The question of following Australia's move toward minimum standards of cybersecurity for private firms was bounced to Communications Minister Kris Faafoi, who did not offer immediate comment.
The GCSB's National Cyber Security Centre (NCSC) "works with a range of customers" beyond Government agencies, including "key economic generators and niche exporters" to counter cyber threats.
Key economic generators like Fonterra, with its intellectual property secrets?
The spokesman for Little said it was not policy to name companies assisted by the agency.
What's clear, however, is that a hand is needed. Toll Group got hit in January, tightened its defences, then got hit again in May. Lion's systems were compromised despite a big-money move to SAP's Hana platform.
The rise of Covid - with attendant confusion among staff cuts - has provided fertile ground for the kinds of phishing efforts that often proceed a cyberattack. And it was also mooted this week that NZ is seen as a soft-touch next to once-bitten US companies who have now raised their cyber defences.
Cortex for 'organisations of national significance'
Since 2013, the GCSB has used its "Cortex" suite of cyber defence systems to detect and disrupt attacks on "organisations of national significance".
Last week's cyberattacks on Australia did not succeed in disabling any infrastructure or the theft of any data, according to initial reports. And Little said the GCSB did not detect any threats out of the normal here.
But cyberattacks are costing our economy. Toll Group, Fisher & Paykel Appliances and Lion have all seen significant disruption to their businesses, with manufacturing and stock management systems down for weeks, following recent ransomware attacks - which a report by security company Emsisoft estimates have cost NZ at least $37.5m this year.
GCSB says it has prevented $100m in harm
In a report delivered in February, the GCSB said, "We have continued to improve and advance our Cortex cyber-defence capabilities, which we calculate have prevented almost $100m of harm to nationally significant organisations since June 2016."
It said $27.7m in harm was prevented by Cortex in 2019 as the GCSB assisted or advised some 800 organisations. The agency reported there were 339 cyber attacks on NZ "organisations of national significance" in 2019. Of those, 131 had "links to state-sponsored actors - the same proportion as the previous year," when there were 347 attacks.
Beyond Cortex, since 2016 the GCSB has been required to vet proposed telecommunications network upgrades under the Telecommunications (Interception Capability and Security) Act - the legislation that created the process that saw Huawei blocked from Spark's 5G mobile network upgrade on un-named national security grounds (later hinted at by GCSB director-general Andrew Hampton).
Little has pointed out that New Zealand businesses and individuals hit by a cyber-attack can also contact the Government's Computer Emergency Response Team or Cert NZ, created in 2016 with at $22.2m budget (which got a $2.2m per year boost in Budget 2019). Cert NZ, headed by director Rob Pope, acts as point of first contact or triage centre, directing victims of cyber attacks to the relevant police or tech support contacts. It also offers alerts and advice.

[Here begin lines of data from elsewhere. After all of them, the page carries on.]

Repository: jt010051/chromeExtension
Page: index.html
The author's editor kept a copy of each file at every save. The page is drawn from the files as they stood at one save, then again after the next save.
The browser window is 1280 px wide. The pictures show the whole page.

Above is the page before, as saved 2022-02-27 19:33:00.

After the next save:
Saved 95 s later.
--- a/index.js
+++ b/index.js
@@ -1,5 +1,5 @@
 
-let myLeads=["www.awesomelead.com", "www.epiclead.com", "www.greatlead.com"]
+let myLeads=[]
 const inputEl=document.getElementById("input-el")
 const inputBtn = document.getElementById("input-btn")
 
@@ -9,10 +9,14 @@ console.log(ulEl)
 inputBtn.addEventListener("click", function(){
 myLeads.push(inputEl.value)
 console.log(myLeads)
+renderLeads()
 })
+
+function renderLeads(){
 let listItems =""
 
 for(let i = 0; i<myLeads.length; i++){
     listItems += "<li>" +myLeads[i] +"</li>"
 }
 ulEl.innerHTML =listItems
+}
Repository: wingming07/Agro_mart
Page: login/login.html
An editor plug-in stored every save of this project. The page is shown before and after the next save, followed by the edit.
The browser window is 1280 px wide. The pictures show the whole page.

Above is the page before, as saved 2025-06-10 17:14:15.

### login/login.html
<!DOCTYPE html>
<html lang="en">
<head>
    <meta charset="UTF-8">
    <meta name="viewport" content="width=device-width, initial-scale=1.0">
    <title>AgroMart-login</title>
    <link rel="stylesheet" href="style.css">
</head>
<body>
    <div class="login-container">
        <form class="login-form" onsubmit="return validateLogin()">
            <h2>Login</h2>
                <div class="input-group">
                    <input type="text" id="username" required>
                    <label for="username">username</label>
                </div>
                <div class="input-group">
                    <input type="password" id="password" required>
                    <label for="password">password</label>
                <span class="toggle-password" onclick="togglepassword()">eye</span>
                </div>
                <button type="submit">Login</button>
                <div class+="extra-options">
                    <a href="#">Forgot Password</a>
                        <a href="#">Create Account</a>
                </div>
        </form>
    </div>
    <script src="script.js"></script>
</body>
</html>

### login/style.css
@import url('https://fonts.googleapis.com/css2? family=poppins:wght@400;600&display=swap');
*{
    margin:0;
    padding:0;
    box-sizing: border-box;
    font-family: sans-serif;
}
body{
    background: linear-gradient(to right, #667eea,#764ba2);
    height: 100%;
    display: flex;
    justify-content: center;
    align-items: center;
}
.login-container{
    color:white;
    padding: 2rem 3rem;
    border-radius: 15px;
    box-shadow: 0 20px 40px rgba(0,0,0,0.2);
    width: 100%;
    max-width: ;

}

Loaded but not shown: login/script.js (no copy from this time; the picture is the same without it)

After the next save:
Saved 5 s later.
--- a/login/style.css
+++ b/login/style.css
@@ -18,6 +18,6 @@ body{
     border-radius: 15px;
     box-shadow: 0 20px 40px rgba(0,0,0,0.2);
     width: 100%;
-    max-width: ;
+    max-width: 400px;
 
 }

And he pointed to Netsafe, which was created in 1998, but was considerably beefed up in 2015 after it was named as the lead agency for the Harmful Digital Communications Act. A lot of Netsafe's activities involve online abuse and bullying, but it also has a cybersecurity remit.
Budget 2018 set aside $8 million to be spent over four years on new cyber-security policy. The Government did not immediately answer a question on how that process was tracking or what new policy was in train as a result of the funding.
Some analysts put China in the frame for last week's cyberattacks on Australia. Morrison did not name any state.
New Zealand has not had the same adversarial relationship with China. But regardless of whomever was behind last week's attacks, NTT cyber-security head Matthew Lord told the Herald that Kiwis should not be complacent - particularly organisations that had operations on both sides of the Tasman.